- WHAT TO WORK ON -
Return only those lines of the listing that hold the word "after".

- SOURCE MATERIAL -
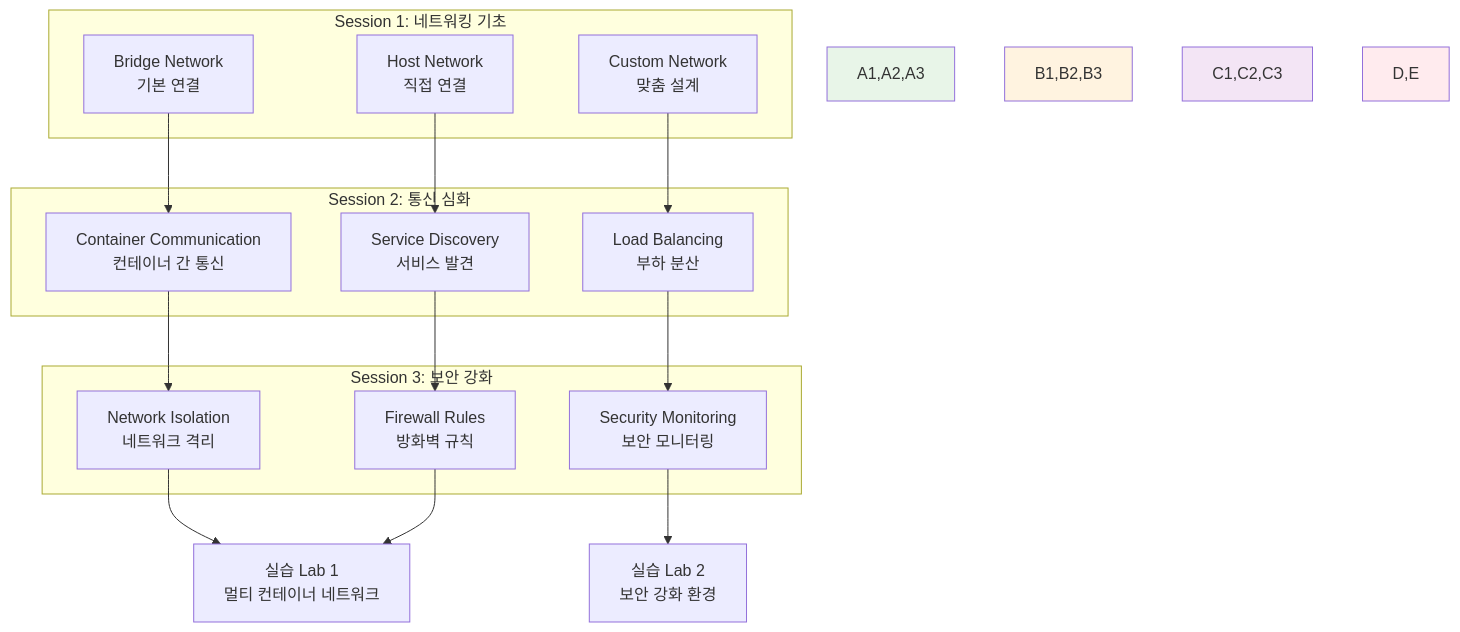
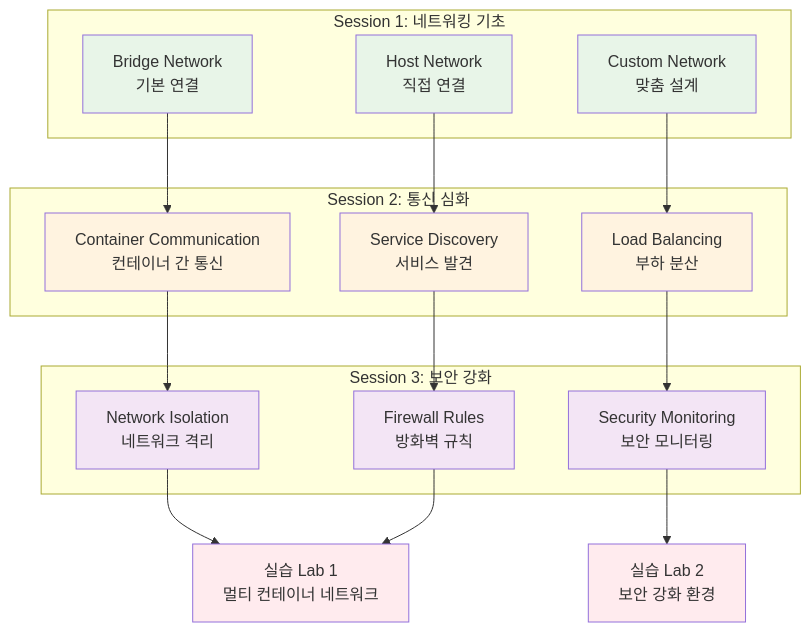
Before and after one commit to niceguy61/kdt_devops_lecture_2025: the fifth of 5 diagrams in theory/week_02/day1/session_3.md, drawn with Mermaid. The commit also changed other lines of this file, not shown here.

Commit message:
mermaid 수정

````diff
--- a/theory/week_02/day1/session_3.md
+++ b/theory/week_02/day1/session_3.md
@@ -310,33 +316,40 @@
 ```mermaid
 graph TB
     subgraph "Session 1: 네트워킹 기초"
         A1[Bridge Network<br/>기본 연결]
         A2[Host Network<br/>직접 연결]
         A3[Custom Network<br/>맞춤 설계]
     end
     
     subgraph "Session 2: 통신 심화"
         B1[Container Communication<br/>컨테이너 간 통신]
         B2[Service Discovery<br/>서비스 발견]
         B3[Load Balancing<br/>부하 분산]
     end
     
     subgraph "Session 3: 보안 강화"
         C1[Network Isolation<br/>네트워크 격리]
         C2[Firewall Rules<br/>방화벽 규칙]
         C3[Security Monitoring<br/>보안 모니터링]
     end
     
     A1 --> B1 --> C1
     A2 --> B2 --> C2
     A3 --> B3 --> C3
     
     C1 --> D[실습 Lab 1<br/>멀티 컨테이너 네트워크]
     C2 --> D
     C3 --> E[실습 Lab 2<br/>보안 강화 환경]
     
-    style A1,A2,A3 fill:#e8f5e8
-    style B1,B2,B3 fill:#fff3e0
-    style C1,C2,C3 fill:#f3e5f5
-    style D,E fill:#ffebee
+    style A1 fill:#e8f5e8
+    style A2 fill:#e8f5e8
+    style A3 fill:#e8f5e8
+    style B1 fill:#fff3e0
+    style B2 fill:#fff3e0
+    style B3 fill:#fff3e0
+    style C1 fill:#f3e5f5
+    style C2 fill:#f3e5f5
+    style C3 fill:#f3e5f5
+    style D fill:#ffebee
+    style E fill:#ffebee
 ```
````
...
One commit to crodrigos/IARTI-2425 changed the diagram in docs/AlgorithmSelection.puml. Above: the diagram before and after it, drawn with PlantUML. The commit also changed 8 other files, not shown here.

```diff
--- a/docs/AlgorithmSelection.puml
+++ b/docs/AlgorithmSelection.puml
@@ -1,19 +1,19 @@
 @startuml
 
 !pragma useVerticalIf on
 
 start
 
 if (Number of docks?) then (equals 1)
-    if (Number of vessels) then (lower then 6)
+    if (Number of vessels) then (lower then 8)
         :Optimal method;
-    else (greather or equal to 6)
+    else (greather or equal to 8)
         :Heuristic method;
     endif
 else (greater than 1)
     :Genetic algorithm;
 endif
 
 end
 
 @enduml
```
---
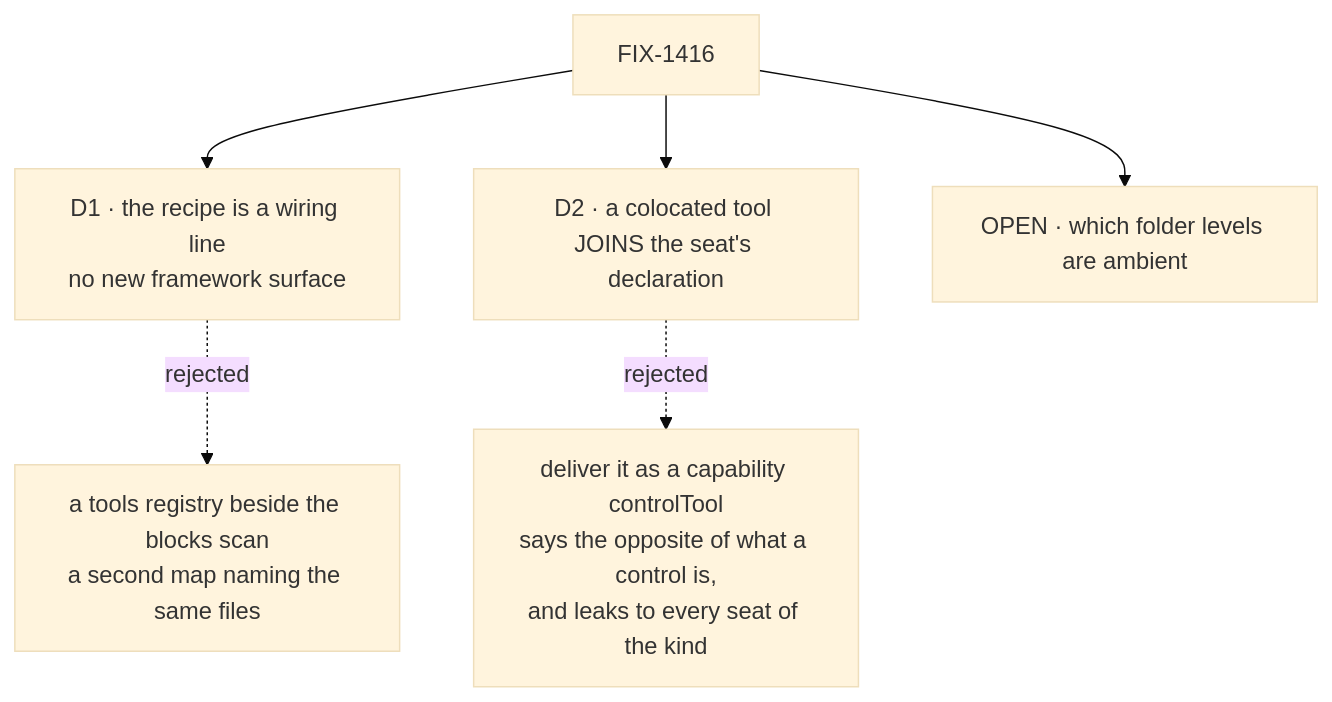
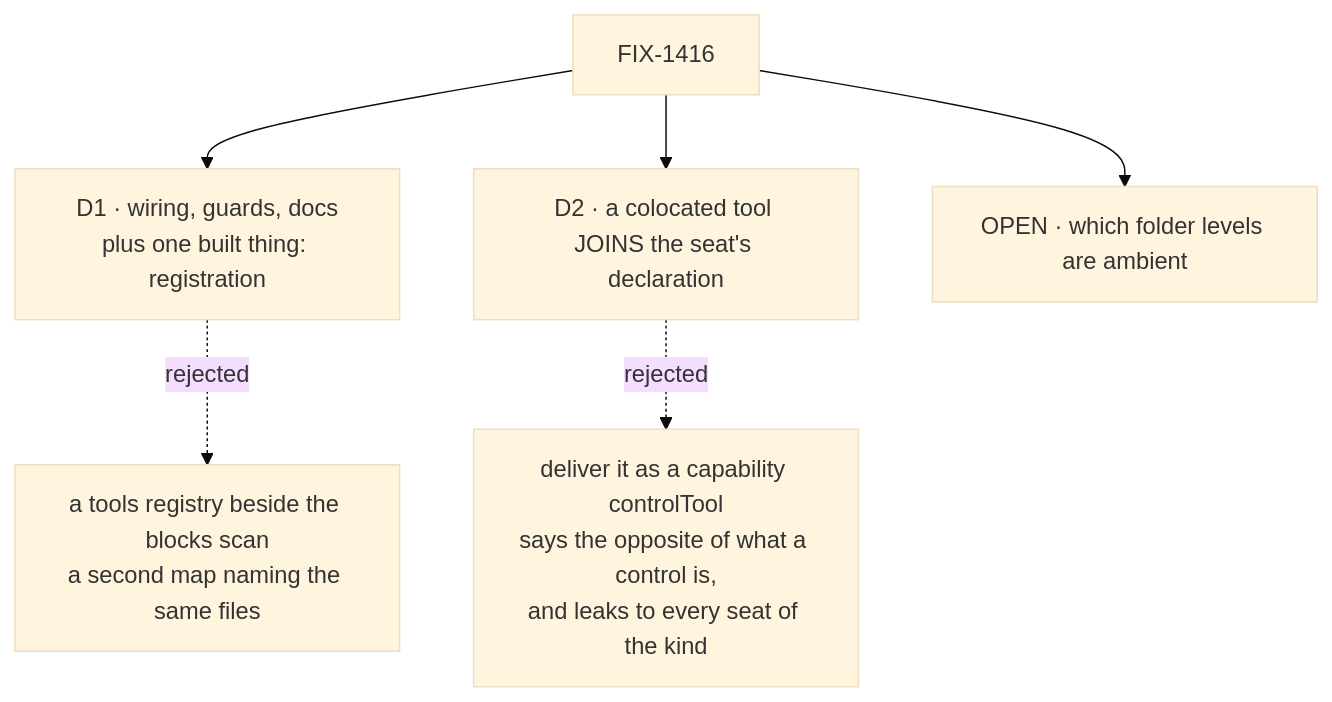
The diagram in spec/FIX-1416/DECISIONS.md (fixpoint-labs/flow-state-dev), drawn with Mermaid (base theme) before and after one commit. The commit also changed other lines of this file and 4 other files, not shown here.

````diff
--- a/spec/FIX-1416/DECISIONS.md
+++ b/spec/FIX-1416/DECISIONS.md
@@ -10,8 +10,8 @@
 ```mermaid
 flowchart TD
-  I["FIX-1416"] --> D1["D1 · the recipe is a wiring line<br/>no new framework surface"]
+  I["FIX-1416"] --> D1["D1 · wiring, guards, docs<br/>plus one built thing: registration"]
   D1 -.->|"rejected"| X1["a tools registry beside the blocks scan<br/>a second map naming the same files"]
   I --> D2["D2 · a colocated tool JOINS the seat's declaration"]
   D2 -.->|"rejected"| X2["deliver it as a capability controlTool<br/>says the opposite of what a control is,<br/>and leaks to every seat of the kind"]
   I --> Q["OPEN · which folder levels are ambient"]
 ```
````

- WRITTEN ANSWER -
Before and after one commit to niceguy61/kdt_devops_lecture_2025: the fifth of 5 diagrams in theory/week_02/day1/session_3.md, drawn with Mermaid. The commit also changed other lines of this file, not shown here.
One commit to crodrigos/IARTI-2425 changed the diagram in docs/AlgorithmSelection.puml. Above: the diagram before and after it, drawn with PlantUML. The commit also changed 8 other files, not shown here.
The diagram in spec/FIX-1416/DECISIONS.md (fixpoint-labs/flow-state-dev), drawn with Mermaid (base theme) before and after one commit. The commit also changed other lines of this file and 4 other files, not shown here.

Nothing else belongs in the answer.